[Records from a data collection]
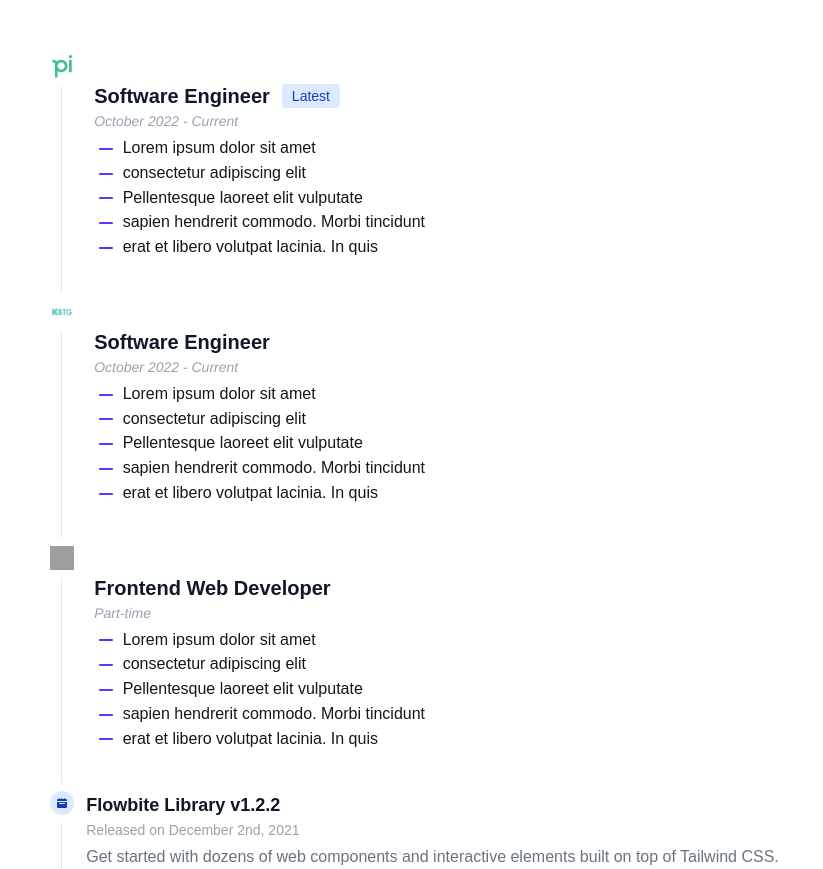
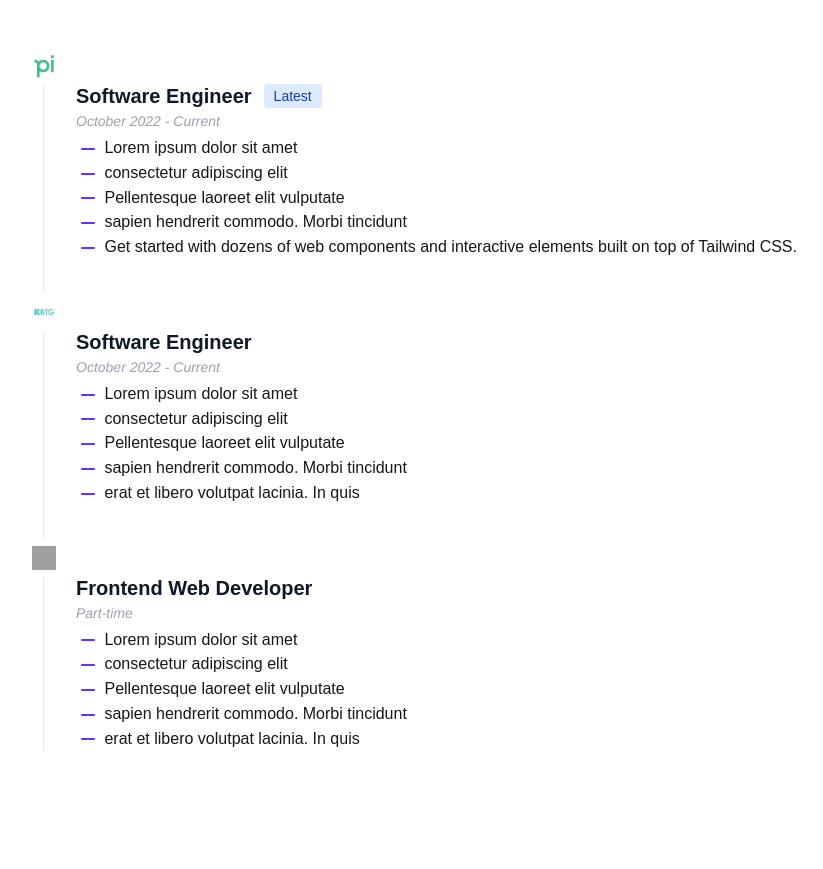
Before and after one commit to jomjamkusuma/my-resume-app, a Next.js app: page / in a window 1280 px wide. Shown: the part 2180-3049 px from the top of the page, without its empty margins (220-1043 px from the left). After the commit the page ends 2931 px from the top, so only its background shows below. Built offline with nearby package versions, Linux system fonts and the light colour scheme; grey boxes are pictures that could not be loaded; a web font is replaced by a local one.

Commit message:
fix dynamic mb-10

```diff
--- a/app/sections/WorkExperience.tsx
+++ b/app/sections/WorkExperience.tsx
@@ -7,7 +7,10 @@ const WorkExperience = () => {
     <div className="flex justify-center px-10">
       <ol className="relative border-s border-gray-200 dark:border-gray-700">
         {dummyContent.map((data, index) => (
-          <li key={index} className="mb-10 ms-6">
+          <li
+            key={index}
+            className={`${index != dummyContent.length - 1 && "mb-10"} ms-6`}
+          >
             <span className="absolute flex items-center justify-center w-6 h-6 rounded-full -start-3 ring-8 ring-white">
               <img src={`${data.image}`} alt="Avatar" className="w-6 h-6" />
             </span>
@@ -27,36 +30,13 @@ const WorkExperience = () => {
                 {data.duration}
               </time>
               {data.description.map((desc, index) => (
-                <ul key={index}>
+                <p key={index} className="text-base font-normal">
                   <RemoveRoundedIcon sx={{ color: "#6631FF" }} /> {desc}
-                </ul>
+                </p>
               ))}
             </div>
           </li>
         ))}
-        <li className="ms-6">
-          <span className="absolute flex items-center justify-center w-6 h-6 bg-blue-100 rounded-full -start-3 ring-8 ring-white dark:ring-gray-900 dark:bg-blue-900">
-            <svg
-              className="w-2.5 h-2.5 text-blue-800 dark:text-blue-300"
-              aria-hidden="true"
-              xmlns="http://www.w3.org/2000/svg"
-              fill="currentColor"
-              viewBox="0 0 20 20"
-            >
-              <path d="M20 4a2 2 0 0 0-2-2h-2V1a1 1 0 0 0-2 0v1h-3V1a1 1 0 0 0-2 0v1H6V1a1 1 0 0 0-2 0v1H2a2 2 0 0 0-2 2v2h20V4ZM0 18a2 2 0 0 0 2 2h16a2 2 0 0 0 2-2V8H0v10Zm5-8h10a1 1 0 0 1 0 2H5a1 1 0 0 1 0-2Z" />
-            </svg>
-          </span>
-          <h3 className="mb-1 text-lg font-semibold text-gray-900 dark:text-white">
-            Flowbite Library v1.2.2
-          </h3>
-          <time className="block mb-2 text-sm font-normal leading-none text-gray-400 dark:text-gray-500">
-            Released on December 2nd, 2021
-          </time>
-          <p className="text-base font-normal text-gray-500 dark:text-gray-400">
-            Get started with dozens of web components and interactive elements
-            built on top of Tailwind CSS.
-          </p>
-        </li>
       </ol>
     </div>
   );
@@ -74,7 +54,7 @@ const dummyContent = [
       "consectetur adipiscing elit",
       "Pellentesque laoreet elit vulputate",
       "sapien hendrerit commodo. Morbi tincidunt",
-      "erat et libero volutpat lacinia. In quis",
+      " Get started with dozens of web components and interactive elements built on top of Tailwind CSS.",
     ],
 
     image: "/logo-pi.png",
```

---

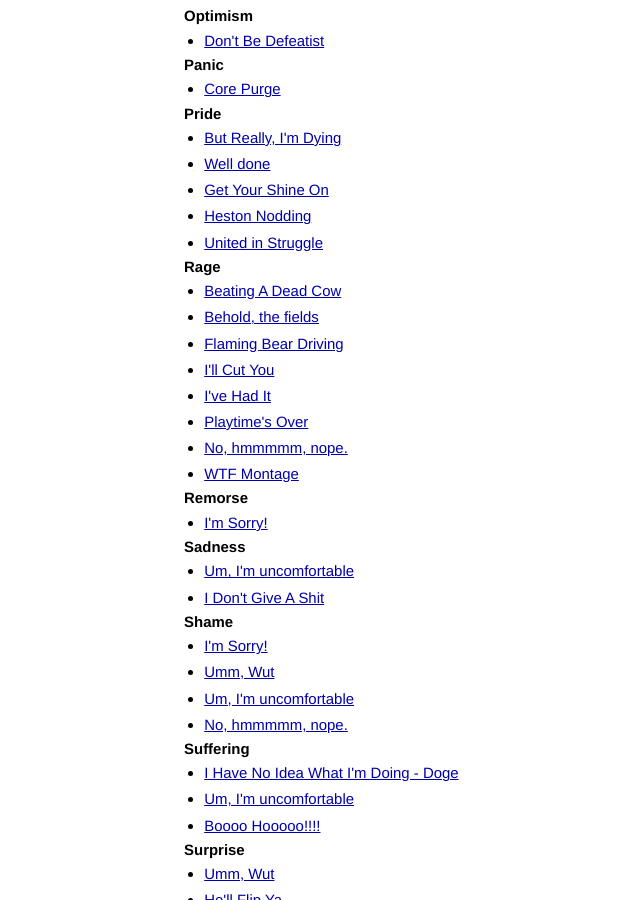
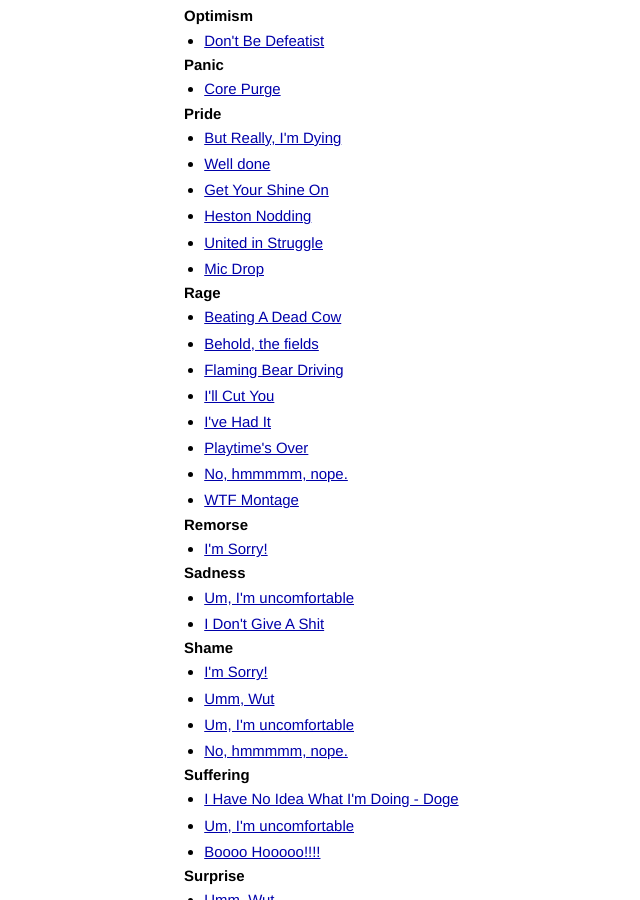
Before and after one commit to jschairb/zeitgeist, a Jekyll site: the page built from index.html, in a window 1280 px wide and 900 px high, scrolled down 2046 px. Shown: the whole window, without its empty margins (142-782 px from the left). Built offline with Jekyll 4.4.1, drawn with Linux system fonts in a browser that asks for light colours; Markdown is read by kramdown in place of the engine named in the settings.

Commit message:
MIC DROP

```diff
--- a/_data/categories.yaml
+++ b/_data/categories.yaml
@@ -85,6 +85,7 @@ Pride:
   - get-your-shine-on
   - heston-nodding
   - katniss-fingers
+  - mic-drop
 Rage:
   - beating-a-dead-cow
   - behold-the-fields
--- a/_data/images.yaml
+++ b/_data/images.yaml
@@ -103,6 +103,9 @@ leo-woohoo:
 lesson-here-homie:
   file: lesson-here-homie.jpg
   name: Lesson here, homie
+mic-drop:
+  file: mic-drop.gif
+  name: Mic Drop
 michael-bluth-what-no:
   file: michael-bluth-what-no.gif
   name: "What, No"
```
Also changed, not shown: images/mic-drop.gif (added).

_Task prompt_:
Check each line of the entries above for the word "time". List the ones that have it.

_Reply to the task_:
               </time>
-          <time className="block mb-2 text-sm font-normal leading-none text-gray-400 dark:text-gray-500">
-          </time>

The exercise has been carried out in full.